Death is precisely the proof that in reality there is no death, that Death is a Maya, an illusion. Herein lies the great difference between the life from death to rebirth and our life here from birth to death. For as you know, no man can with ordinary physical means of cognition remember his own birth. No one can prove his own birth by personal experience, for he has not seen it himself. One’s birth is something which cannot be seen by the human eye here in physical life. It lies before the time which we can remember. Birth is never included in our recollection. Death, however — and it is thereby distinguished from birth as regards its significance after death — death stands before our spiritual vision as the greatest, most significant, living and perfect event in our life between death and rebirth. For death is precisely the means by which we retain our Ego-consciousness after death. And just as little as it is possible in physical life to remember our birth, is it necessary and self-evident in the life between death and rebirth, that the great moment, when the spirit separates from the body should, during the whole time we pass in the spiritual world, always stand before our psychic-spiritual gaze.

Source: Rudolf Steiner – GA 157a – The Forming of Destiny and Life after Death: Lecture 1: Spiritual life in the physical world and life between death and rebirth – Berlin, 16th November 1915

Pre-Incarnation Preview

Immediately before incarnation a very important event occurs, parallel to the event which follows the moment of death. Just as immediately after death the whole memory of a man’s past life appears like a tableau before his soul, so is a kind of preview of the coming life given to the soul immediately before it incarnates. Not all the details are seen, but the circumstances of the coming life are made evident in broad outline. 

This is of the utmost importance. It may happen that a person who went through a great deal of suffering and hardship in his previous life receives a shock from the glimpse of the new circumstances and destiny now in prospect, and holds back the soul from complete incarnation. Only a part of the soul then enters the body, and this will result in the birth of an epileptic or an idiot.

Source: Rudolf Steiner – GA 95 – At the Gates of Spiritual Science: Lecture five: Human tasks in the higher worlds – Stuttgart, 26th August 1906

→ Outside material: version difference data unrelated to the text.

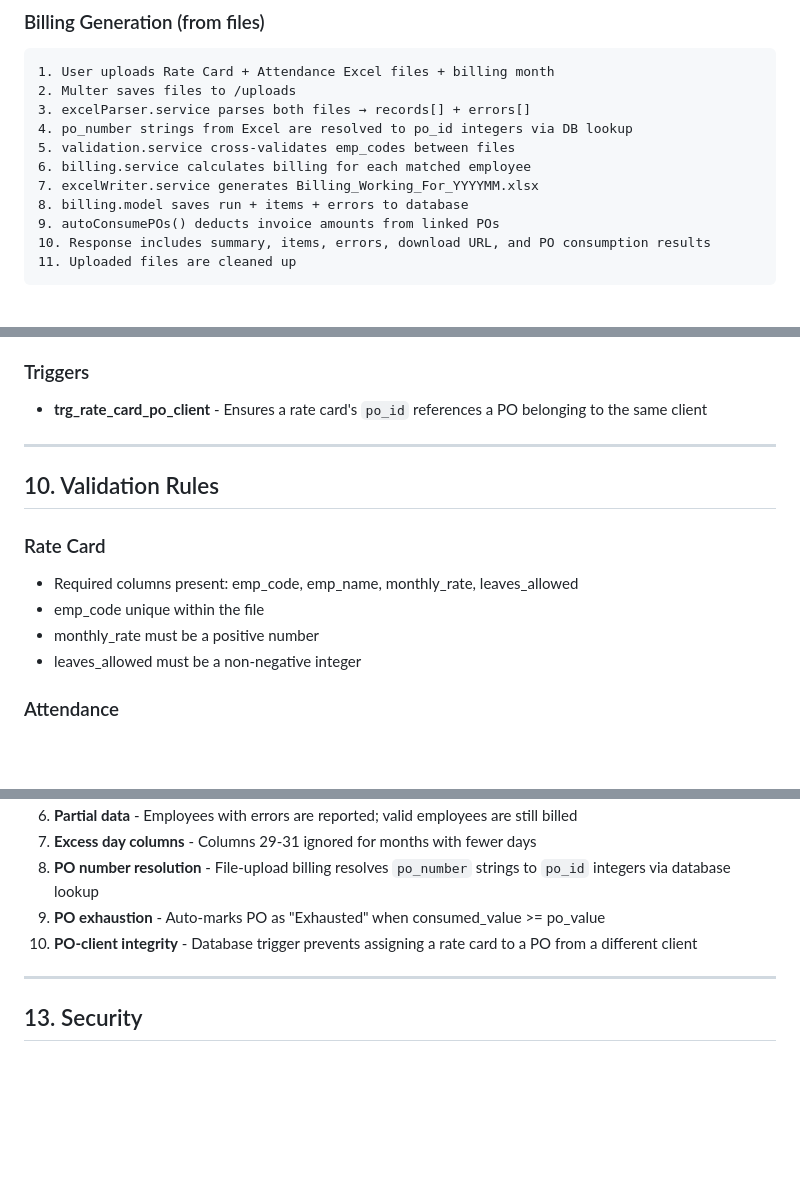
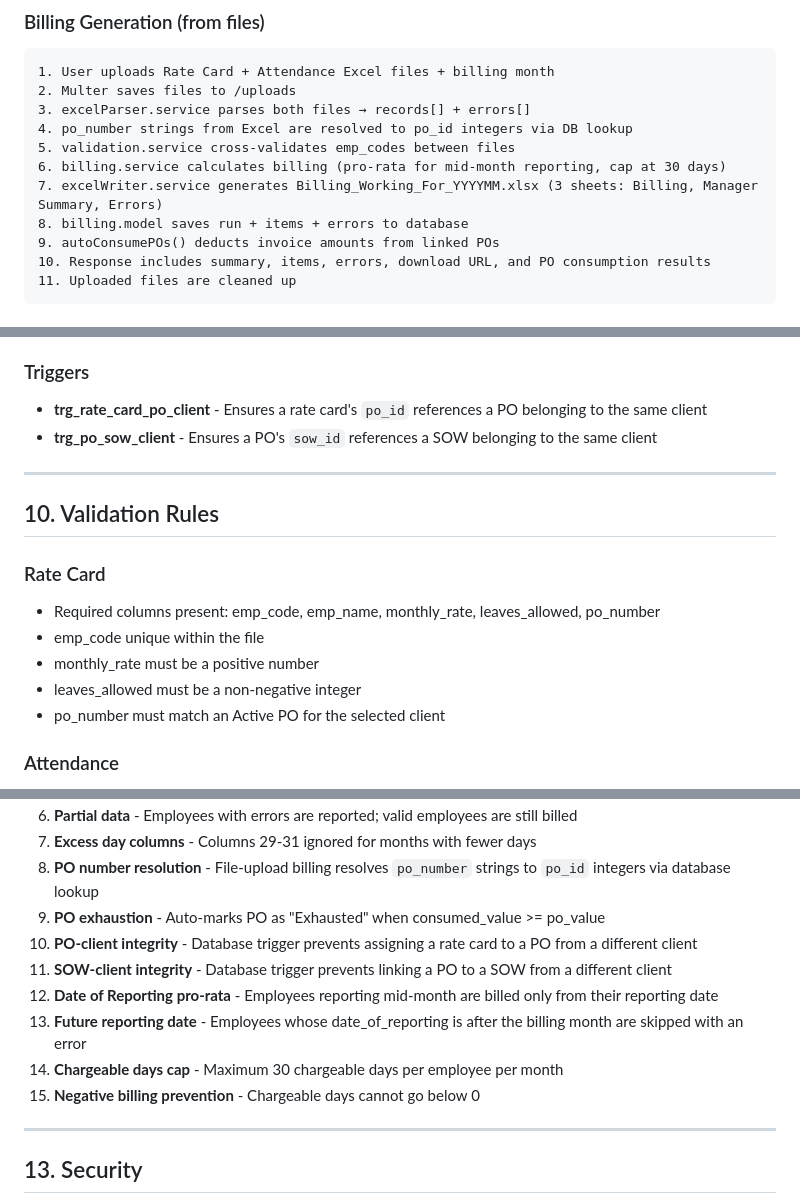
Before and after one commit to TeamBeesProductGuy/BillingGenerator, a Markdown page: DOCUMENTATION.md, 3 parts joined by grey strips. Drawn GitHub-style; blank space fills up the shorter version.

```diff
--- a/DOCUMENTATION.md
+++ b/DOCUMENTATION.md
@@ -227,8 +228,8 @@ Users authenticate via the Supabase Auth UI. The frontend calls `supabase.auth.s
 3. excelParser.service parses both files → records[] + errors[]
 4. po_number strings from Excel are resolved to po_id integers via DB lookup
 5. validation.service cross-validates emp_codes between files
-6. billing.service calculates billing for each matched employee
-7. excelWriter.service generates Billing_Working_For_YYYYMM.xlsx
+6. billing.service calculates billing (pro-rata for mid-month reporting, cap at 30 days)
+7. excelWriter.service generates Billing_Working_For_YYYYMM.xlsx (3 sheets: Billing, Manager Summary, Errors)
 8. billing.model saves run + items + errors to database
 9. autoConsumePOs() deducts invoice amounts from linked POs
 10. Response includes summary, items, errors, download URL, and PO consumption results
@@ -511,16 +551,18 @@ All API responses follow this envelope:
 
 ### Triggers
 - **trg_rate_card_po_client** - Ensures a rate card's `po_id` references a PO belonging to the same client
+- **trg_po_sow_client** - Ensures a PO's `sow_id` references a SOW belonging to the same client
 
 ---
 
 ## 10. Validation Rules
 
 ### Rate Card
-- Required columns present: emp_code, emp_name, monthly_rate, leaves_allowed
+- Required columns present: emp_code, emp_name, monthly_rate, leaves_allowed, po_number
 - emp_code unique within the file
 - monthly_rate must be a positive number
 - leaves_allowed must be a non-negative integer
+- po_number must match an Active PO for the selected client
 
 ### Attendance
 - Required columns: emp_code + day number columns
@@ -570,6 +612,11 @@ Fatal errors (bad file, missing month) return HTTP 400. Employee-level errors ar
 8. **PO number resolution** - File-upload billing resolves `po_number` strings to `po_id` integers via database lookup
 9. **PO exhaustion** - Auto-marks PO as "Exhausted" when consumed_value >= po_value
 10. **PO-client integrity** - Database trigger prevents assigning a rate card to a PO from a different client
+11. **SOW-client integrity** - Database trigger prevents linking a PO to a SOW from a different client
+12. **Date of Reporting pro-rata** - Employees reporting mid-month are billed only from their reporting date
+13. **Future reporting date** - Employees whose date_of_reporting is after the billing month are skipped with an error
+14. **Chargeable days cap** - Maximum 30 chargeable days per employee per month
+15. **Negative billing prevention** - Chargeable days cannot go below 0
 
 ---
 
```
Also changed, not shown: other parts of DOCUMENTATION.md (+56 -16 lines), CHANGELOG.md (+29 -0 lines).
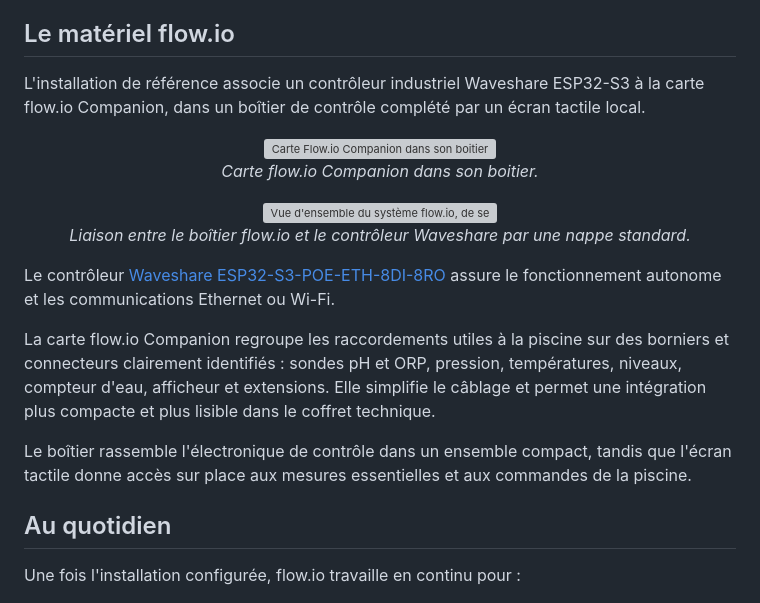
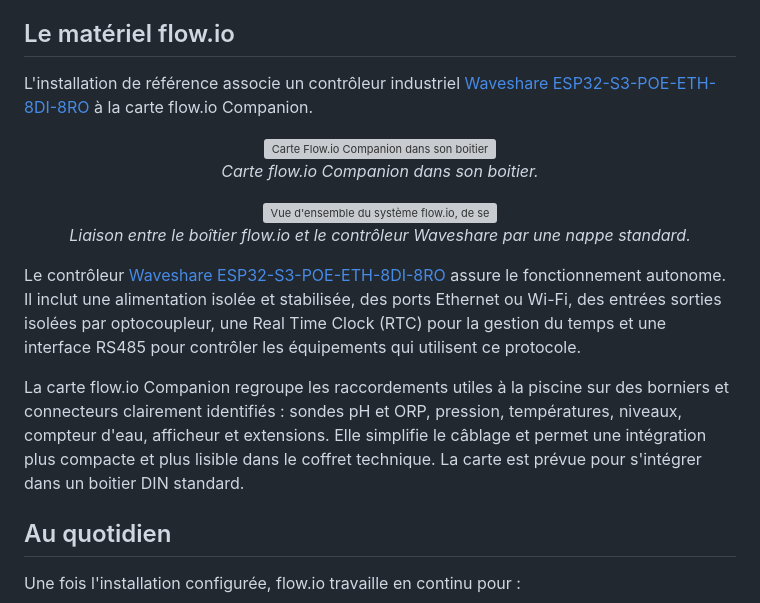
Before and after one commit to christophebelmont/Flow.io-Waveshare, a Markdown page: README.md, the part around one of its changes. Drawn GitHub-style; grey boxes are pictures that could not be loaded.

```diff
--- a/README.md
+++ b/README.md
@@ -110,6 +110,6 @@ L'écran tactile [Nextion](https://nextion.tech/) peut être installé dans le l
 
 ## Le matériel flow.io
 
-L'installation de référence associe un contrôleur industriel Waveshare ESP32-S3 à la carte flow.io Companion, dans un boîtier de contrôle complété par un écran tactile local.
+L'installation de référence associe un contrôleur industriel [Waveshare ESP32-S3-POE-ETH-8DI-8RO](https://www.waveshare.com/product/iot-communication/esp32-s3-eth-8di-8ro.htm) à la carte flow.io Companion.
 
 <p align="center">
@@ -122,11 +122,9 @@ L'installation de référence associe un contrôleur industriel Waveshare ESP32-
   <em>Liaison entre le boîtier flow.io et le contrôleur Waveshare par une nappe standard.</em>
 </p>
 
-Le contrôleur [Waveshare ESP32-S3-POE-ETH-8DI-8RO](https://www.waveshare.com/product/iot-communication/esp32-s3-eth-8di-8ro.htm) assure le fonctionnement autonome et les communications Ethernet ou Wi-Fi.
+Le contrôleur [Waveshare ESP32-S3-POE-ETH-8DI-8RO](https://www.waveshare.com/product/iot-communication/esp32-s3-eth-8di-8ro.htm) assure le fonctionnement autonome. Il inclut une alimentation isolée et stabilisée, des ports Ethernet ou Wi-Fi, des entrées sorties isolées par optocoupleur, une Real Time Clock (RTC) pour la gestion du temps et une interface RS485 pour contrôler les équipements qui utilisent ce protocole.
 
-La carte flow.io Companion regroupe les raccordements utiles à la piscine sur des borniers et connecteurs clairement identifiés : sondes pH et ORP, pression, températures, niveaux, compteur d'eau, afficheur et extensions. Elle simplifie le câblage et permet une intégration plus compacte et plus lisible dans le coffret technique.
-
-Le boîtier rassemble l'électronique de contrôle dans un ensemble compact, tandis que l'écran tactile donne accès sur place aux mesures essentielles et aux commandes de la piscine.
+La carte flow.io Companion regroupe les raccordements utiles à la piscine sur des borniers et connecteurs clairement identifiés : sondes pH et ORP, pression, températures, niveaux, compteur d'eau, afficheur et extensions. Elle simplifie le câblage et permet une intégration plus compacte et plus lisible dans le coffret technique. La carte est prévue pour s'intégrer dans un boitier DIN standard.
 
 ## Au quotidien
 
```
Also changed, not shown: other parts of README.md (+1 -1 lines).
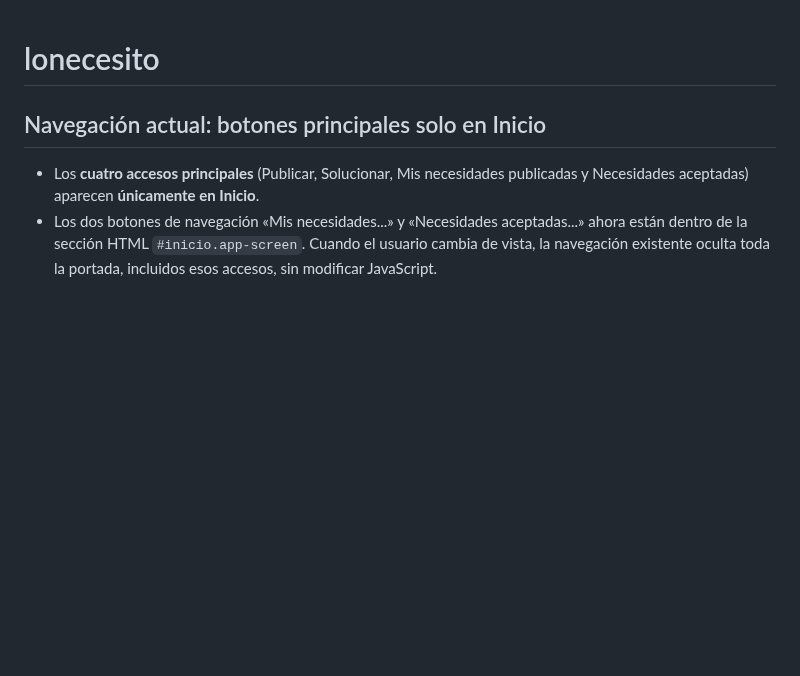
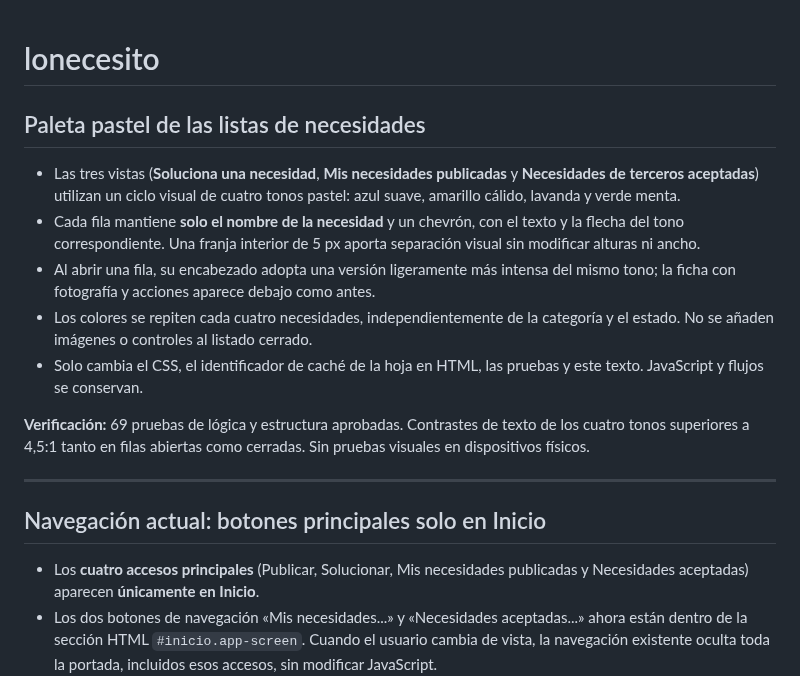
Before and after one commit to gruemp/lonecesito, a Markdown page: README.md, the part around the change. Drawn GitHub-style; blank space fills up the shorter version.

Commit message:
Documenta cuatro colores pastel aplicados a las tres listas compactas

```diff
--- a/README.md
+++ b/README.md
@@ -1,4 +1,15 @@
 # lonecesito
+## Paleta pastel de las listas de necesidades
+
+- Las tres vistas (**Soluciona una necesidad**, **Mis necesidades publicadas** y **Necesidades de terceros aceptadas**) utilizan un ciclo visual de cuatro tonos pastel: azul suave, amarillo cálido, lavanda y verde menta.
+- Cada fila mantiene **solo el nombre de la necesidad** y un chevrón, con el texto y la flecha del tono correspondiente. Una franja interior de 5 px aporta separación visual sin modificar alturas ni ancho.
+- Al abrir una fila, su encabezado adopta una versión ligeramente más intensa del mismo tono; la ficha con fotografía y acciones aparece debajo como antes.
+- Los colores se repiten cada cuatro necesidades, independientemente de la categoría y el estado. No se añaden imágenes o controles al listado cerrado.
+- Solo cambia el CSS, el identificador de caché de la hoja en HTML, las pruebas y este texto. JavaScript y flujos se conservan.
+
+**Verificación:** 69 pruebas de lógica y estructura aprobadas. Contrastes de texto de los cuatro tonos superiores a 4,5:1 tanto en filas abiertas como cerradas. Sin pruebas visuales en dispositivos físicos.
+
+---
 ## Navegación actual: botones principales solo en Inicio
 
 - Los **cuatro accesos principales** (Publicar, Solucionar, Mis necesidades publicadas y Necesidades aceptadas) aparecen **únicamente en Inicio**.
```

Translated by E. H. Goddard & Charles Davy

Previously posted on October 24, 2016

Incarnations had a beginning and will have an end

Incarnations do not repeat themselves in endless cycles; they had a beginning and will have an end. Once, in a far distant past, man did not descend to Earth for his incarnation. He then led a sort of angelic life, and birth and death were unknown to him. His life condition was uninterrupted by the present radical changes of birth and death. Just as surely, time is coming when man will not be forced to dive into the lower worlds again.  This will come about when his sojourn in the lower worlds has enabled him to gather enough experience, and acquire a ripe and clear consciousness that is sufficient to allow him to work in the higher worlds.

Source (German): Rudolf Steiner – GA 108 – Die Beantwortung von Welt- und Lebensfragen durch Anthroposophie – Breslau, December 2, 1908 (page 61)

Anonymous translator

From the other side death appears as the light-filled beginning of experience of the Spirit

From this side of life, death appears to be a dissolution, something in face of which the human being has a ready fear and dread. From the other side, death appears as the light-filled beginning of experience of the Spirit, as that which spreads a sun-radiance over the whole of the subsequent life between death and a new birth; as that which most of all warms the soul through with joy in the life between death and a new birth. The moment of death is something that is looked back upon with a deep sense of blessing. Described in earthly terms: the moment of death, viewed from the other side, is the most joyful, the most enrapturing point in the life between death and a new birth.

Source: Rudolf Steiner – GA 161 – The Problem of Death I – Dornach, February 5, 1915